EXERCISE BRIEF: Check every line below for the word "ways" and show those that hold it.

*** GIVEN RECORDS Section Begins ***

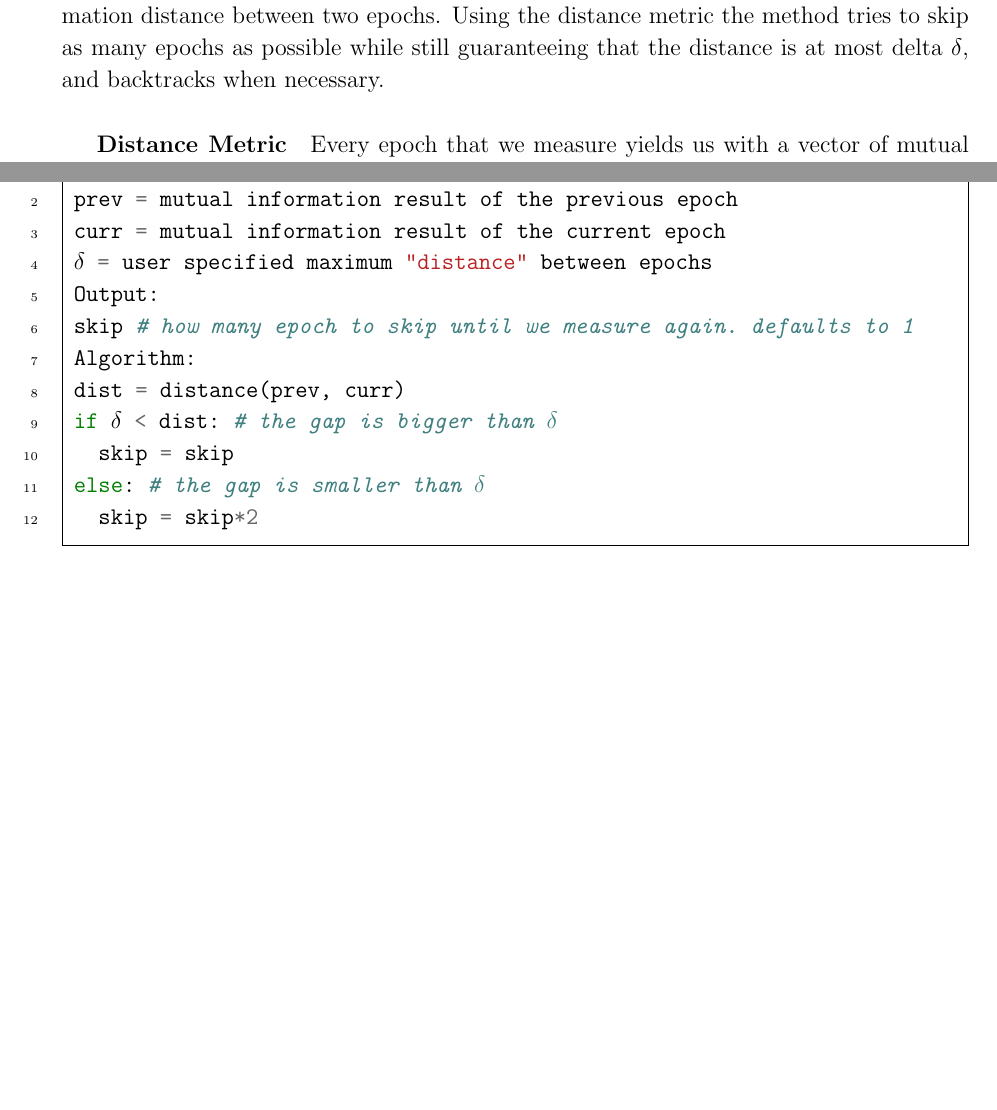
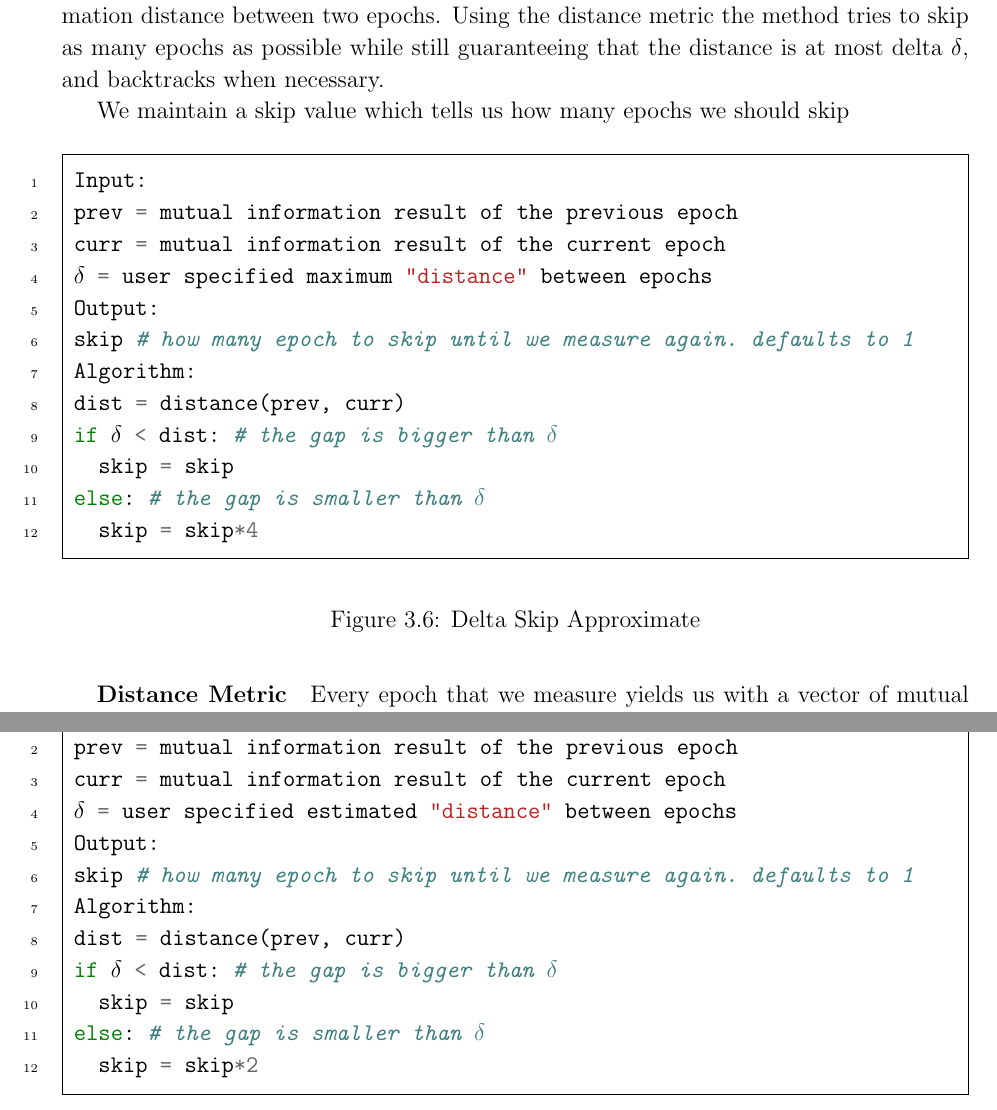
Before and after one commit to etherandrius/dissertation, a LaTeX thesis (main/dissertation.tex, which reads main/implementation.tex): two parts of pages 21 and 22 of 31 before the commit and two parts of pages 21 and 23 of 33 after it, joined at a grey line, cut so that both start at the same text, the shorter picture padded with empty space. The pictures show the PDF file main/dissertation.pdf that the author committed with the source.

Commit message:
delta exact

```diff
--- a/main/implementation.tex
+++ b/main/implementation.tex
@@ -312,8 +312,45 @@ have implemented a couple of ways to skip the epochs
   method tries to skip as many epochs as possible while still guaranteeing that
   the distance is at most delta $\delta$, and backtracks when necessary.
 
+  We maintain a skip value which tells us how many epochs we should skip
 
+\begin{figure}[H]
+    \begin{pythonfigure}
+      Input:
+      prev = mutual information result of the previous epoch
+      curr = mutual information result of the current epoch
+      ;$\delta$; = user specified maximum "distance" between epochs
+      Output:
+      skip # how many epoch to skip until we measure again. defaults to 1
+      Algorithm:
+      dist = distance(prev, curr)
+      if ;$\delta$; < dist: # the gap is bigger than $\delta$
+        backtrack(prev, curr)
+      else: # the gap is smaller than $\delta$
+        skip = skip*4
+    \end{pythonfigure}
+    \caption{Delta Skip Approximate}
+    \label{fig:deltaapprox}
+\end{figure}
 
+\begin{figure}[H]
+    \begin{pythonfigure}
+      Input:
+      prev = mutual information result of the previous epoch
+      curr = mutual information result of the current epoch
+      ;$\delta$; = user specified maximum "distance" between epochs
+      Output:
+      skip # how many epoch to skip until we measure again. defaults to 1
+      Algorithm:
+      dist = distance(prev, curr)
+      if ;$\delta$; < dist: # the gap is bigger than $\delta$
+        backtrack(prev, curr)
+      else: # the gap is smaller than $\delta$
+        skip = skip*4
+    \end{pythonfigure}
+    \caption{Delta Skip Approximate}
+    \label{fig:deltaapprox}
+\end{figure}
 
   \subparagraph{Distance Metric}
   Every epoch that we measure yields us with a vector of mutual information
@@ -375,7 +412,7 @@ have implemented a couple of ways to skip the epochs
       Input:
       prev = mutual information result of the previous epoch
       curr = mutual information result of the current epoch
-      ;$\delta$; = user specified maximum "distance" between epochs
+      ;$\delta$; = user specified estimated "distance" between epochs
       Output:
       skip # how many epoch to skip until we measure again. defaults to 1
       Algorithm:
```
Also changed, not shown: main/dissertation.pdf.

*** GIVEN RECORDS Section Ends ***

TASK OUTPUT:
@@ -312,8 +312,45 @@ have implemented a couple of ways to skip the epochs
@@ -375,7 +412,7 @@ have implemented a couple of ways to skip the epochs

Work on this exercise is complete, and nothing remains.